  5. I find it interesting how "regulations" were not always adhered to in use. At lot had to do with the personal preferences of the individual officers. Basically the introduction of the 1854 hilt (no folding section) did not mean that all officers either purchased a new sword or had the old one fitted with the new regulation hilt. I think the Gothic style is the British Infantry sword most often encountered. With the number of different rank insignia, branch of service and Monarch's ciphers found on these sword's hilts it can become a whole collecting theme onto itself. I have found infantry hil
  6. If it were mine I would spend the time and money (?) to restore this interesting sword. Another possibility might be that this was ordered "shorter" to be used as a levy or "walking out sword". Levies were official events such as balls and Royal functions. A walking out sword would be a sword use worn when not of duty and yet still in uniform and out in public. Either way I would certainly restore this sword. Just be sure not to use a steel wire wheel. better left "under-cleaned" than ruin it by removing more metal or leaving scratches in the surface. On the topic of Sergeant's swords, th
  7. I doubt this as, taking some measurement from my examples, if this had been ground down the distance from the fuller to the tip would be about 2 inches. The example shown here has a proportionate distance from the end of the fuller to the tip which would indicate that the blade is as manufactured. IMHO, of course. Regards Brian
  8. It is not a sergeant's sword as they were without engraving on the blade what-so-ever. There is a possibility for the short length and that is in the practice of rank purchase during this time period. A young man with "means" could purchase a entry level officer's rank and at times this could well result in the fine young officer and gentleman being of a shorter than average height compared with other officers. While it would appear that "regulations" were hard and fast rules when you read Robson and other experts work they are giving the reader what the regulations said but not necessarily wh
  9. Well from what I've seen being gay and happily married (same sex) is about as difficult as being straight and happily married. So, either way, good luck with whatever your choice. Regards Brian
  10. Peter, your opinion is worth at least a gold tuppence; right on target. This is a fantasy term created by not only dealers but family members of the soldier well after he, or she, had gone to Valhalla. It's right up there with Ninja swords and unicorn horns. Of course that discounts that the original owner simply had a hate on for everyone regardless of national affiliation.
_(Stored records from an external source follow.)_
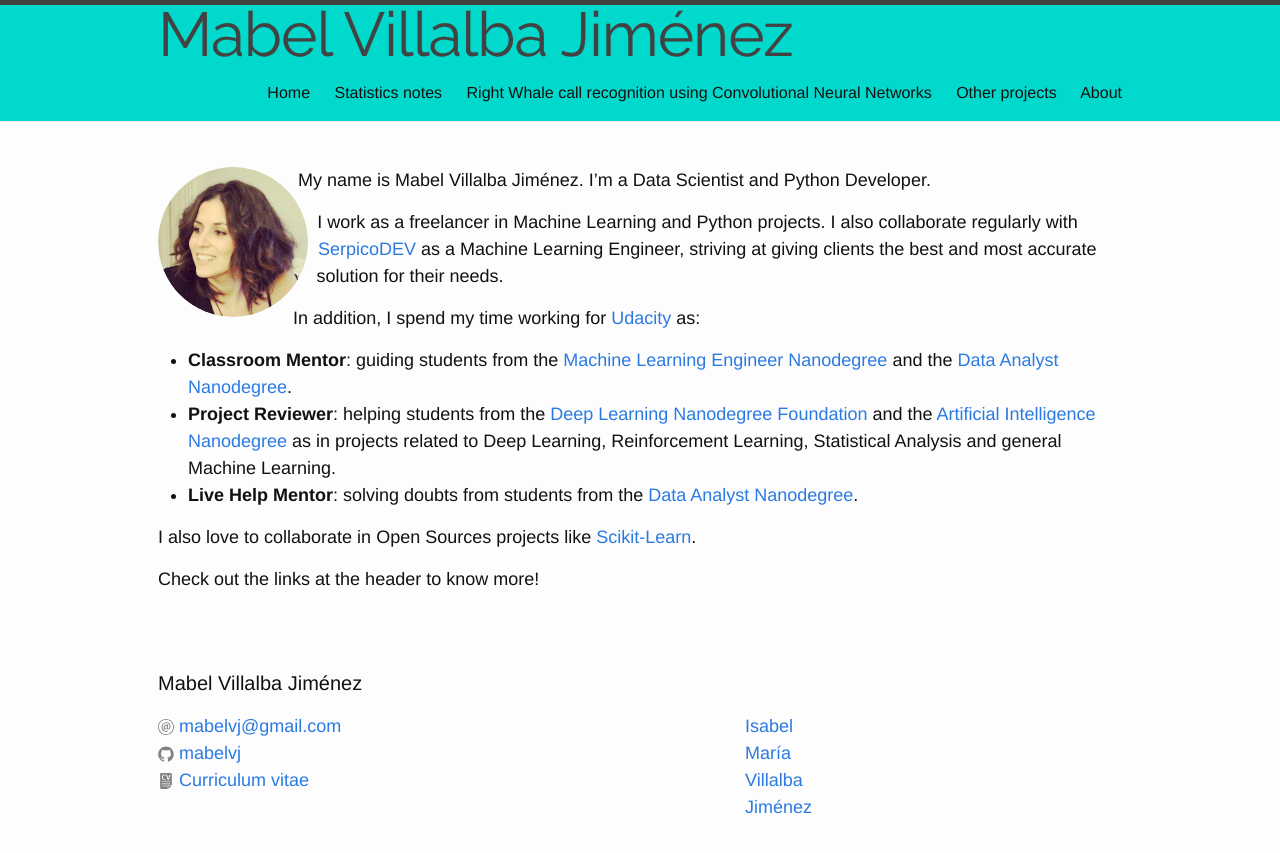
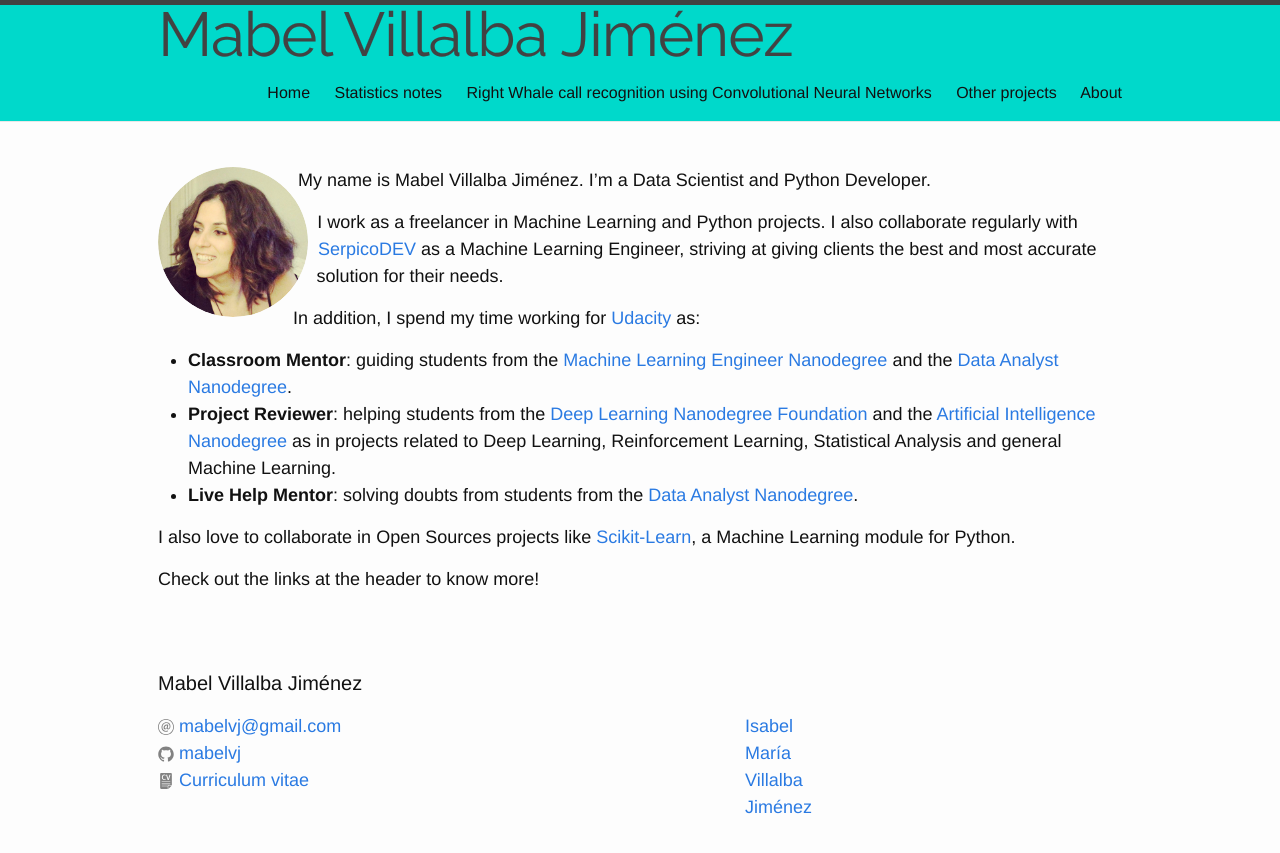
Before and after one commit to mabelvj/mabelvj.github.io, a Jekyll site: the page built from index.md, in a window 1280 px wide. Shown: the top 853 px of the page. Built offline with Jekyll 4.4.1, drawn with Linux system fonts in a browser that asks for light colours; some web fonts are replaced; Markdown is read by kramdown in place of the engine named in the settings; comment, search, counter and statistics services are not loaded.

Commit message:
Update index.md

```diff
--- a/index.md
+++ b/index.md
@@ -38,6 +38,6 @@ In addition, I spend my time working for [Udacity](https://www.udacity.com/) as:
 - **Project Reviewer**: helping students from the [Deep Learning Nanodegree Foundation](https://www.udacity.com/course/deep-learning-nanodegree-foundation--nd101) and the [Artificial Intelligence Nanodegree](https://www.udacity.com/course/artificial-intelligence-nanodegree--nd889) as in projects related to Deep Learning, Reinforcement Learning, Statistical Analysis and general Machine Learning.
 - **Live Help Mentor**: solving doubts from students from the [Data Analyst Nanodegree](https://www.udacity.com/course/data-analyst-nanodegree--nd002).
 
-I also love to collaborate in Open Sources projects like [Scikit-Learn](ttps://github.com/mabelvj/scikit-learn).
+I also love to collaborate in Open Sources projects like [Scikit-Learn](ttps://github.com/mabelvj/scikit-learn), a Machine Learning module for Python.
 
 Check out the links at the header to know more!
```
They are interesting in that it shows what one soldier thought important and relevant and took the time to collect them. Ah, collectors "Bless 'em all, the long the short and the tall". Regards Brian
  11. Hi ccj, Thanks for your comments. Funny how, for me at least, coffee has become a habit more than a conscience choice. It's the old, "Well if you having one (coffee) pour me as well". When I get together with my son-in-law, a former Brit, it's tea all the way. Thanks again. Regards Brian
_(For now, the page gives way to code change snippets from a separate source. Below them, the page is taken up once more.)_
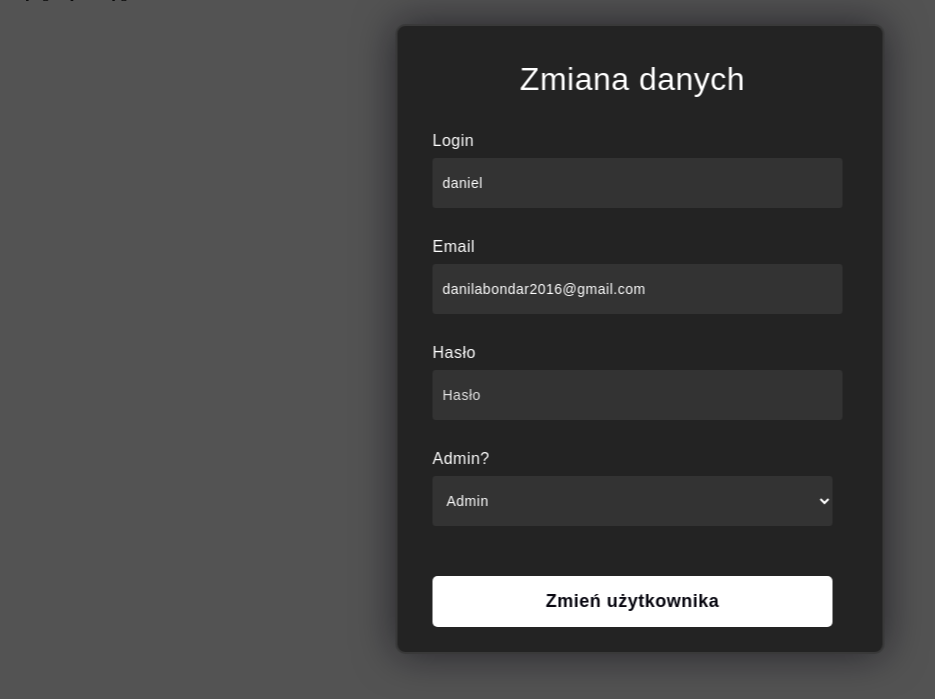
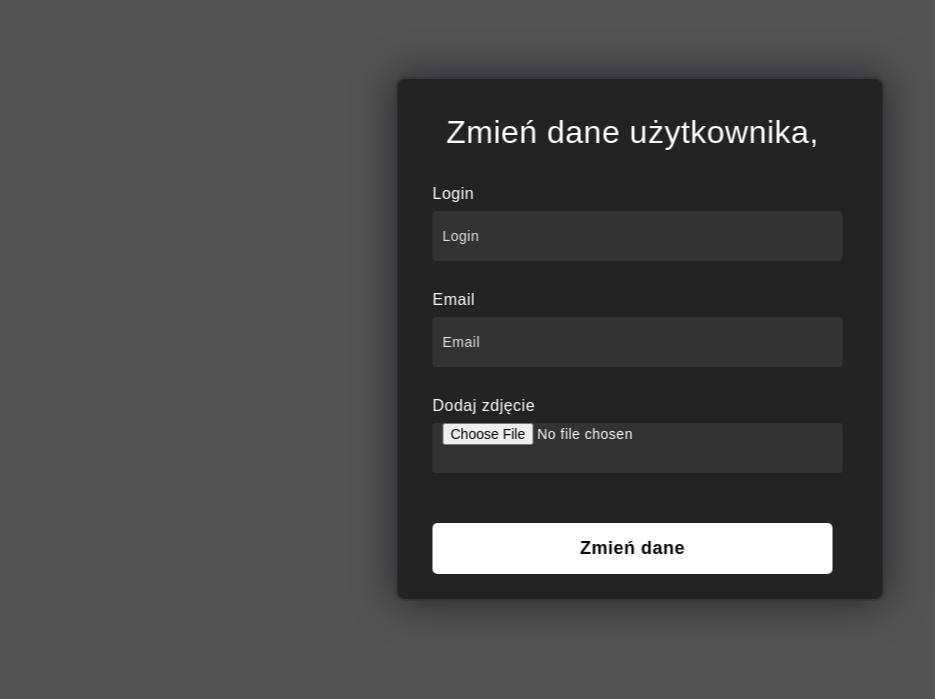
Before and after one commit to Daten-shi-mini/cms, a PHP site: page /user.edit.php?id=1 in a window 1280 px wide. Shown: the part 101-800 px from the top of the page, without its empty margins (0-935 px from the left). Run offline with PHP 8.4, Linux system fonts and the light colour scheme; a user stored in the database is signed in; data comes from the database, SQL or seed files in the repository; style sheets or scripts are compiled from the project's sources.

Commit message:
почти конец

```diff
--- a/cms/css/_index.scss
+++ b/cms/css/_index.scss
@@ -86,3 +86,7 @@
 #foto{
     height: 50px;
 }
+input#foto-upload-button{
+    height: 50px;
+    width: 50px;
+}
--- a/cms/includes/functions.inc.php
+++ b/cms/includes/functions.inc.php
@@ -8,9 +8,10 @@
         header("index.php");
 
     } else {
-        if($_SESSION['id'] == 1){
+        if ($_SESSION['id'] == 1) {
             include("includes/header.admin.inc.php");
-        }if($_SESSION['id'] != 1){
+        }
+        if ($_SESSION['id'] != 1) {
             include("includes/header.user.inc.php");
         }
     }
--- a/cms/includes/header.admin.inc.php
+++ b/cms/includes/header.admin.inc.php
@@ -16,7 +16,7 @@
             <nav class="navigation">
                 <a href="dashboard.php">Strona główna</a>
                 <a href="users.manegment.php">Użytkownicy</a>
-                <a href="">Dodaj post</a>
+                <a href="add_post.php">Dodaj post</a>
                 <a href="">Mój profil</a>
                 <a href="logout.php">Wyloguj się</a>
             </nav>
--- a/cms/includes/header.inc.php
+++ b/cms/includes/header.inc.php
@@ -15,7 +15,7 @@
             <h2 class="title">FAKEBOOK</h2>
             <nav class="navigation">
                 <a href="dashboard.admin.php">Strona główna</a>
-                <a href="">Dodaj post</a>
+                <a href="add_post.php">Dodaj post</a>
                 <a href="">Mój profil</a>
                 <a href="logout.php">Wyloguj się</a>
             </nav>
--- a/cms/includes/header.user.inc.php
+++ b/cms/includes/header.user.inc.php
@@ -15,7 +15,7 @@
             <h2 class="title">FAKEBOOK</h2>
             <nav class="navigation">
                 <a href="dashboard.php">Strona główna</a>
-                <a href="">Dodaj post</a>
+                <a href="add_post.php">Dodaj post</a>
                 <a href="">Mój profil</a>
                 <a href="logout.php">Wyloguj się</a>
             </nav>
--- a/cms/user.edit.php
+++ b/cms/user.edit.php
@@ -8,86 +8,66 @@
 ?>
 
 
+<form method="post" enctype="multipart/form-data">
+    <h3>Zmień dane użytkownika, <br>
+        <?php echo""; ?>
+    </h3>
+    <?php
 
+if (isset($_POST['login']) && isset($_POST['email']) && isset($_POST['password']) && isset($_FILES['foto'])) {
+    $username = $connect->real_escape_string($_POST['login']);
+    $email = $connect->real_escape_string($_POST['email']);
+    $password = password_hash($_POST['password'], PASSWORD_DEFAULT);
 
-duifyugbvqeriuvfyg
+    if ($_FILES['foto']['error'] === UPLOAD_ERR_OK) {
+        $uploadDir = 'uploads/';
+        if (!file_exists($uploadDir)) {
+            mkdir($uploadDir, 0777, true);
+        }
+
+        $fileName = basename($_FILES['foto']['name']);
+        $targetPath = $uploadDir . $fileName;
+
+        if (move_uploaded_file($_FILES['foto']['tmp_name'], $targetPath)) {
+            $foto = $connect->real_escape_string($targetPath);
+            try {
+                $wykonanie = "UPDATE users set username = ?, ";
+
+                if ($connect->query($wykonanie)) {
+                    echo "<h4 class='h4_true'>Zarejestrowano nowego użytkownika: " . $username . "</h4>";
+                }
+            } catch (mysqli_sql_exception $e) {
+                echo "<h4>Taki użytkownik już istniee</h4>";
+            }
+        }
+    }
+} else {
+    if ($_SERVER['REQUEST_METHOD'] === 'POST') {
+        echo "<h4>Nie wszystkie dane zostały wpisane!</h4>";
+    }
+}
+
+?>
+
+    <label for="username">Login</label>
+    <input class="input_form_login" type="text" placeholder="Login" id="login" name="login" required>
+
+    <label for="email">Email</label>
+    <input class="input_form_login" type="email" placeholder="Email" id="email" name="email" required>
 
 
 
-<?php
+    <label for="foto">Dodaj zdjęcie</label>
+    <input class="input_form_login" type="file" id="foto" name="foto" required>
 
-if (isset($_POST["username"])) {
-
-    if ($stmt = $connect->prepare('UPDATE users set username = ?, email = ?, admin = ? WHERE id like ?')) {
-        $stmt->bind_param('sssi', $_POST['username'], $_POST['email'], $_POST['admin'], $_GET['id']);
-        $stmt->execute();
-
-        $stmt->close();
-        if (isset($_POST['password'])) {
-            if ($stmt = $connect->prepare('UPDATE users set password = ? WHERE id = ?')) {
-                $hash = sha1($_POST['password']);
-                $stmt->bind_param('si', $hash, $_GET['id']);
-                $stmt->execute();
-
-                $stmt->close();
-
-            }
-        }
-
-        header('users.manegment.php');
-        die();
-    }
-
-}
-
-if (isset($_GET["id"])) {
-    if ($stmt = $connect->prepare('SELECT * FROM users WHERE id = ?')) {
-        $stmt->bind_param('s', $_GET['id']);
-        $stmt->execute();
-
-        $res = $stmt->get_result();
-        $user = $res->fetch_assoc();
-
-        if ($user) {
-
-
-            ?>
-            <form method="post">
-                <h3>Zmiana danych</h3>
-
-                <label for="login">Login</label>
-                <input class="input_form_login" type="text" placeholder="Login" id="login" name="login" required
-                    value="<?php echo $user['username'] ?>">
-
-                <label for="email">Email</label>
-                <input class="input_form_login" type="email" placeholder="Email" id="email" name="email" required
-                    value="<?php echo $user['email'] ?>">
-
-                <label for="password">Hasło</label>
-                <input class="input_form_login" type="password" placeholder="Hasło" id="password" name="password" required>
-
-                <label for="admin">Admin?</label>
-                <select name="admin" name="admin" class="user_edit_select">
-                    <option <?php echo ($user['admin']) ? "" : "selected" ?> value="0" class="user_edit_select_option">Użytkownik
-                    </option>
-                    <option <?php echo ($user['admin']) ? "selected" : "" ?> value="1" class="user_edit_select_option">Admin
-                    </option>
-                </select>
-
-                <button class="button_add_user">Zmień użytkownika</button>
+    <button>Zmień dane</button>
 </form>
-
-
 
 
 
 
 <?php
 
-        }
-        $stmt->close();
-    }
-}
-
+include("includes/footer.inc.php");
 
 ?>
```
Also changed, not shown: cms/add_post.php (added, +40 -0 lines), cms/dashboard.php (added, +26 -0 lines), cms/post.php (added, +60 -0 lines), cms/uploads_posts/1764701885_Zrzut ekranu 2025-10-21 111128.png (added). Lines whose indentation alone changed are shown as unchanged.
  12. Since I posted this I have made some changes that works better for me. The original stands hold the sword and scabbard vertically and it was difficult to photograph. I made new stands that hold both the swords and scabbards at an angle to make taking the photos a lot easier. I used wooden blocks to hold the supports as once cropped they didn't show anyway so even though I like the first ones as being all Plexiglas these new ones work so much better. The photos show the stands, the stands with the sword and scabbard ready to photograph and the sword and scabbard once they have been croppe
  13. Thanks for your reply Patrick, just in case some might not know what the Belgian WW1 Medal you were referencing looks like I have included one here. I understand that the small crown on the ribbon denoted the recipient was a volunteer.
  14. Many thanks JustinG, I have modified these a bit since this post and should add those pictures. Regards Brian
  15. Thank you for sharing your story, it was most interesting and greatly appreciated, it makes this blog well worth the time to post. Regards Brian
×
×
  • Create New...